According to Frazer, the early Greek kings, who were expected to produce rain for the benefit of the crops, were in the habit of imitating thunder and lightning in the character of Zeus.[12][13] At Crannon in Thessaly, there was a bronze chariot which in time of drought was shaken and prayers offered for rain.[14] S. Reinach[15] suggests that the story that Salmoneus was struck by lightning was due to the misinterpretation of a picture, in which a Thessalian magician appeared bringing down lightning and rain from heaven. Hence arose the idea that he was the victim of the anger or jealousy of Zeus and that the picture represented his punishment.[10]

See also


  1. ^ a b Hesiod, Ehoiai fr. 4 as cited in Plutarch, Moralia p. 747; Scholia on Pindar, Pythian Ode 4.263
  2. ^ Strabo, 8.3.32
  3. ^ Hellanicus in scholia on Plato, Symposium 208 (p. 376)
  4. ^ Scholia on Homer, Odyssey 11.235
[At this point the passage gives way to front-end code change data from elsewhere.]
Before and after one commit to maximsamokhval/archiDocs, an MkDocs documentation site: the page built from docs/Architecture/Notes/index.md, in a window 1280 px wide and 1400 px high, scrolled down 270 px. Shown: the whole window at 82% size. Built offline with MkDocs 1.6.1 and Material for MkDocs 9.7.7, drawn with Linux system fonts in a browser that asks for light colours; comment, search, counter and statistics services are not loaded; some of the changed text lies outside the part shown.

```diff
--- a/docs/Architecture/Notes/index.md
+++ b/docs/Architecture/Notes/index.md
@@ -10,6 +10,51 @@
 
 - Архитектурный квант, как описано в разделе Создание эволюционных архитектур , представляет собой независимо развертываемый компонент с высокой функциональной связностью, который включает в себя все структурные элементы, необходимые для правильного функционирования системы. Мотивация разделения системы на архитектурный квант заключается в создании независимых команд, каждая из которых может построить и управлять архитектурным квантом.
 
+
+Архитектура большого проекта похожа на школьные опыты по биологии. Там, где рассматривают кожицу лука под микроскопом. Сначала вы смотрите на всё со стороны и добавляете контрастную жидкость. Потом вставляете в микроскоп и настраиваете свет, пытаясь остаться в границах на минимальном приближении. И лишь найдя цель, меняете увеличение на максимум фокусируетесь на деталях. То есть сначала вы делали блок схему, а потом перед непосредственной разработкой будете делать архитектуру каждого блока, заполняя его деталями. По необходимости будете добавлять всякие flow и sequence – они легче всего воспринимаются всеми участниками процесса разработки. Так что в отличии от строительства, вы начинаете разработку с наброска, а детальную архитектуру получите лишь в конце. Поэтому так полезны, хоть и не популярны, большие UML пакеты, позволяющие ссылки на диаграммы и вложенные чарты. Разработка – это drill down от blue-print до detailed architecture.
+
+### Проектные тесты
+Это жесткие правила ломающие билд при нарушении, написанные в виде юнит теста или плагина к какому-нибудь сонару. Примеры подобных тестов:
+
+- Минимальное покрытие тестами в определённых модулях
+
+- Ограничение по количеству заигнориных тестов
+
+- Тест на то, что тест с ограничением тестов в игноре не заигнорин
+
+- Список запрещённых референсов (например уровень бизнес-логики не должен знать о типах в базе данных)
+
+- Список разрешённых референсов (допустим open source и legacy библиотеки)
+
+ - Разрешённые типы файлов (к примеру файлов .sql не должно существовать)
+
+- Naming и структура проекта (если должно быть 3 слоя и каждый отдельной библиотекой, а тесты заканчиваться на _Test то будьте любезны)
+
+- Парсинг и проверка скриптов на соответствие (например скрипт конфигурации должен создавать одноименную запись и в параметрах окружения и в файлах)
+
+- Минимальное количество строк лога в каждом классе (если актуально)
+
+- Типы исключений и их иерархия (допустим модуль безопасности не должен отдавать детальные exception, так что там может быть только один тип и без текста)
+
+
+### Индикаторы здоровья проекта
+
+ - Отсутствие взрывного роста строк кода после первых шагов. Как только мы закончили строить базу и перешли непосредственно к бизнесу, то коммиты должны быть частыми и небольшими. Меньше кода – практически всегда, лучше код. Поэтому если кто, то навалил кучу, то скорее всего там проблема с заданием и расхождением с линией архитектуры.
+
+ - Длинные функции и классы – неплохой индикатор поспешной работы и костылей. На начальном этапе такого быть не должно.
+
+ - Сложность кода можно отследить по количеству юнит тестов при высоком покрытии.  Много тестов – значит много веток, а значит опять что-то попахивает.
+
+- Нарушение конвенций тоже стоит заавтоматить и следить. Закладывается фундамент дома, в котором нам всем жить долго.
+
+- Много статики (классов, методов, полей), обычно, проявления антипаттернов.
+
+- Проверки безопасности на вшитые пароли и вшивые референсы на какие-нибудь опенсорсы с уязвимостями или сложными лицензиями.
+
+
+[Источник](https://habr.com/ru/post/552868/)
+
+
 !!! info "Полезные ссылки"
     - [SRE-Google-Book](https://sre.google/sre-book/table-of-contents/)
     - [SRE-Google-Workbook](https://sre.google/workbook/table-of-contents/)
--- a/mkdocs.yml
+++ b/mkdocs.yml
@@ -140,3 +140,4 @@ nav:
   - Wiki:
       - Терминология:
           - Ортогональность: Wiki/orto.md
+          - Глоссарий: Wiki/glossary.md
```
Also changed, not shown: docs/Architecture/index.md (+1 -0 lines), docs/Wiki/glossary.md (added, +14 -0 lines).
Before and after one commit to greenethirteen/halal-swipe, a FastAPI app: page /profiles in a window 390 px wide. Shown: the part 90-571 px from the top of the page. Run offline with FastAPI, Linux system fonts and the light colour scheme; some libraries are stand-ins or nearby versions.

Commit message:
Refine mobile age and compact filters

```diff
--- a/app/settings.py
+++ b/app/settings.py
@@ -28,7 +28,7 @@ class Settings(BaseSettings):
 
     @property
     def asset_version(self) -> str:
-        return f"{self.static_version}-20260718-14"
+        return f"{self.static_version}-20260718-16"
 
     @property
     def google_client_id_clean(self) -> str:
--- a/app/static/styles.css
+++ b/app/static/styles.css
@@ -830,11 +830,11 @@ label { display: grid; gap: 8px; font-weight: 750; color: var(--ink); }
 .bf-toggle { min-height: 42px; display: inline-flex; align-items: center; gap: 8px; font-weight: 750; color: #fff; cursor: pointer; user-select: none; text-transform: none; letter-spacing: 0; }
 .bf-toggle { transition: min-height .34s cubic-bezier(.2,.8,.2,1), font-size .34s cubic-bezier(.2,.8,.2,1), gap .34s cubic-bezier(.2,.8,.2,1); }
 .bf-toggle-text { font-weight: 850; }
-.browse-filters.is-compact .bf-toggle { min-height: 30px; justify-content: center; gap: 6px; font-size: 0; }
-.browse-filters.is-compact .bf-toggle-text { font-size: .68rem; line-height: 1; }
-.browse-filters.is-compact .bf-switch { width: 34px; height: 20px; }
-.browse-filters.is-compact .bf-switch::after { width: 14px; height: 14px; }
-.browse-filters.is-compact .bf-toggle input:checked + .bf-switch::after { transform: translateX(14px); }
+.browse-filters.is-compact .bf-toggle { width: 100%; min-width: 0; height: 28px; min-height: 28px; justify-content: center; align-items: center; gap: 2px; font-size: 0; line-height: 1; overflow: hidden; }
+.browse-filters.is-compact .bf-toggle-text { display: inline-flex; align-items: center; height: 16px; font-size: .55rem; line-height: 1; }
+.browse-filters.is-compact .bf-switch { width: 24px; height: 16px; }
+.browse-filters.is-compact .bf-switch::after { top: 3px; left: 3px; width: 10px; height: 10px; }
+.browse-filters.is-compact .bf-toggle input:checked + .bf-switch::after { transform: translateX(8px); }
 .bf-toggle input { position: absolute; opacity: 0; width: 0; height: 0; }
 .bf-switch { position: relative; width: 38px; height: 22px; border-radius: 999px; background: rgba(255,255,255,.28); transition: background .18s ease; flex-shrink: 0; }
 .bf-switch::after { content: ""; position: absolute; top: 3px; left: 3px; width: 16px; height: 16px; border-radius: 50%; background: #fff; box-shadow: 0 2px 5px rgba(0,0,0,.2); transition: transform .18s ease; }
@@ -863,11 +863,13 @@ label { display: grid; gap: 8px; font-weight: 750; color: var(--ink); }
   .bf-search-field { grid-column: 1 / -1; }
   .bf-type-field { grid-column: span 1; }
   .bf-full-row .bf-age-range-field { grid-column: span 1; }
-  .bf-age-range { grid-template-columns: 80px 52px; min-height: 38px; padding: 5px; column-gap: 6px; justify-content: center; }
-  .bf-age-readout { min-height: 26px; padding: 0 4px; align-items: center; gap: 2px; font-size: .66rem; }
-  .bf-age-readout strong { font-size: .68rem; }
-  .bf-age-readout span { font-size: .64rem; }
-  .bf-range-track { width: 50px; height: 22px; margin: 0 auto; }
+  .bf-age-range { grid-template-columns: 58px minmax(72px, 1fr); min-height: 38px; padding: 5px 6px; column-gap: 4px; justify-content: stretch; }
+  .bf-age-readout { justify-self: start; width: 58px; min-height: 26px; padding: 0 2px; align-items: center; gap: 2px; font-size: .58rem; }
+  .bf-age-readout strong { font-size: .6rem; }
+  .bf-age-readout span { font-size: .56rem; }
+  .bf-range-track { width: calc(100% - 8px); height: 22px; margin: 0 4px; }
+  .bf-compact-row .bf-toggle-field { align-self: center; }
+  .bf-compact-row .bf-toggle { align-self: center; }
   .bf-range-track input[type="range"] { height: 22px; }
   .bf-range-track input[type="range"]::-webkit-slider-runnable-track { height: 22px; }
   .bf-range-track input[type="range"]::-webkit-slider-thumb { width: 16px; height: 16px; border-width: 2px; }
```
  5. ^ Apollodorus, 1.7.3
  6. ^ Apollodorus, 1.9.8
  7. ^ Diodorus Siculus, 4.68.1–2
  8. ^ a b Tzetzes, Chiliades 7.9
  9. ^ Apollodorus, 1.9.7; Virgil, Aeneid 6.585 with Heyne's excursus; Strabo, Geographica 8, p. 356; Hyginus, Fabulae 60-61; Manilius, Astronom. 5, 91
  10. ^ a b  One or more of the preceding sentences incorporates text from a publication now in the public domainChisholm, Hugh, ed. (1911). "Salmoneus". Encyclopædia Britannica. Vol. 24 (11th ed.). Cambridge University Press. p. 85.
  11. ^ Virgil, Aeneid 6.585-594
  12. ^ Frazer, Early History of the Kingship 1905
  13. ^ see also Golden Bough, i., 1900, p. 82
  14. ^ Antigonus of Carystus, Historiae mirabiles 15
  15. ^ S. Reinach Revue archéologique, 1903, i. 154